**TASK REQUIREMENTS:** In your copy of the data, keep every word exact and include no pictures.

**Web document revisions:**
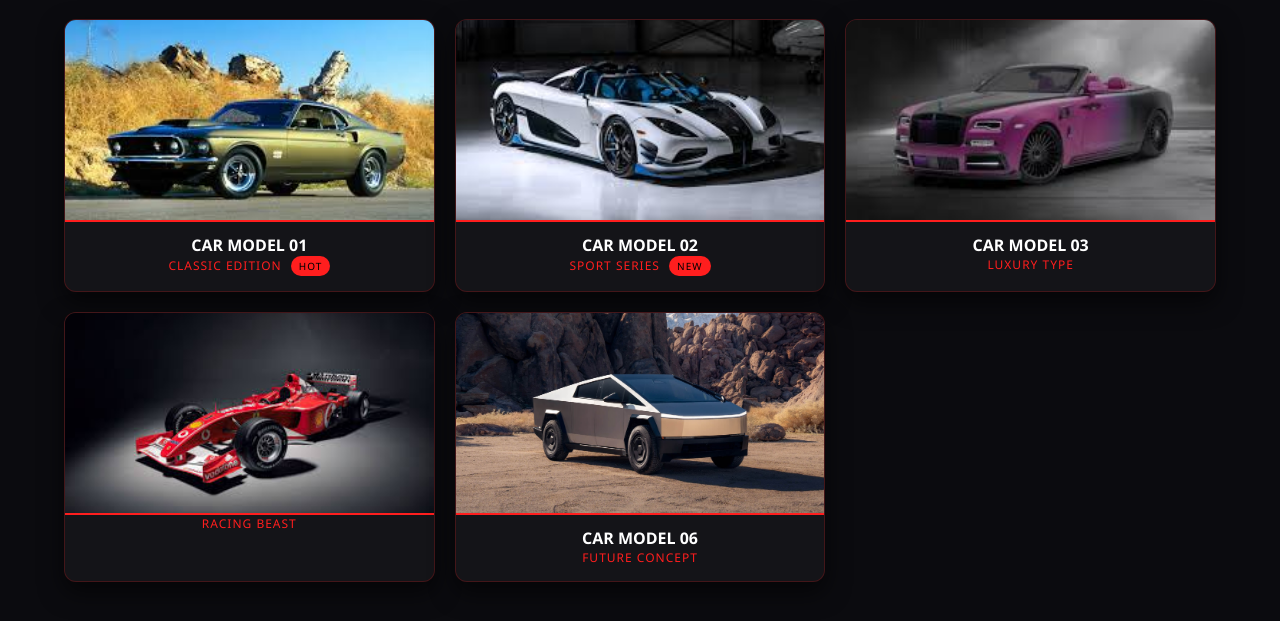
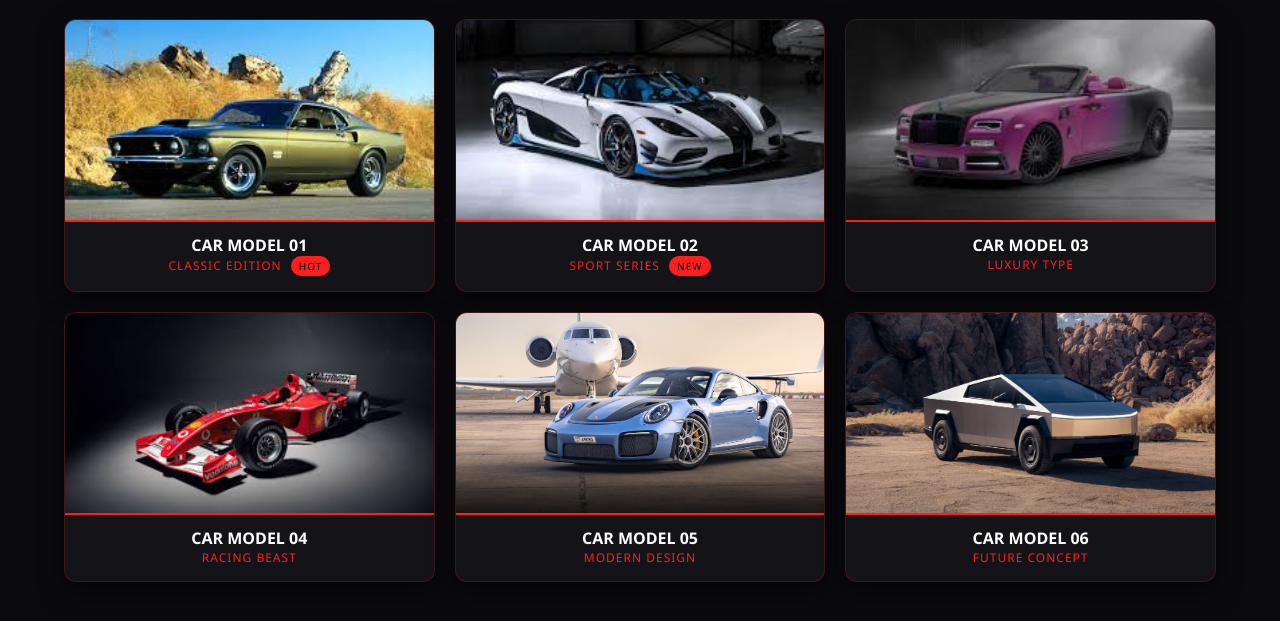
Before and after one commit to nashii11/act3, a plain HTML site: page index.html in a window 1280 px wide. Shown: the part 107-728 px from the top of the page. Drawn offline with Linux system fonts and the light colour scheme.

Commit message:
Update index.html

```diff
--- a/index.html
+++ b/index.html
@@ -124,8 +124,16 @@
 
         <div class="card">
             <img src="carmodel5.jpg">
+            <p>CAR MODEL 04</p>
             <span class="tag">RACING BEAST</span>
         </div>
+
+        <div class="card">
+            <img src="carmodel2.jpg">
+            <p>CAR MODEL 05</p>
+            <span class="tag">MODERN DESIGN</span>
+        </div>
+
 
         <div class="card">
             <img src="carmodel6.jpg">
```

**RESULT FOR THIS EXERCISE:**
Before and after one commit to nashii11/act3, a plain HTML site: page index.html in a window 1280 px wide. Shown: the part 107-728 px from the top of the page. Drawn offline with Linux system fonts and the light colour scheme.

Commit message:
Update index.html

```diff
--- a/index.html
+++ b/index.html
@@ -124,8 +124,16 @@
 
         <div class="card">
             <img src="carmodel5.jpg">
+            <p>CAR MODEL 04</p>
             <span class="tag">RACING BEAST</span>
         </div>
+
+        <div class="card">
+            <img src="carmodel2.jpg">
+            <p>CAR MODEL 05</p>
+            <span class="tag">MODERN DESIGN</span>
+        </div>
+
 
         <div class="card">
             <img src="carmodel6.jpg">
```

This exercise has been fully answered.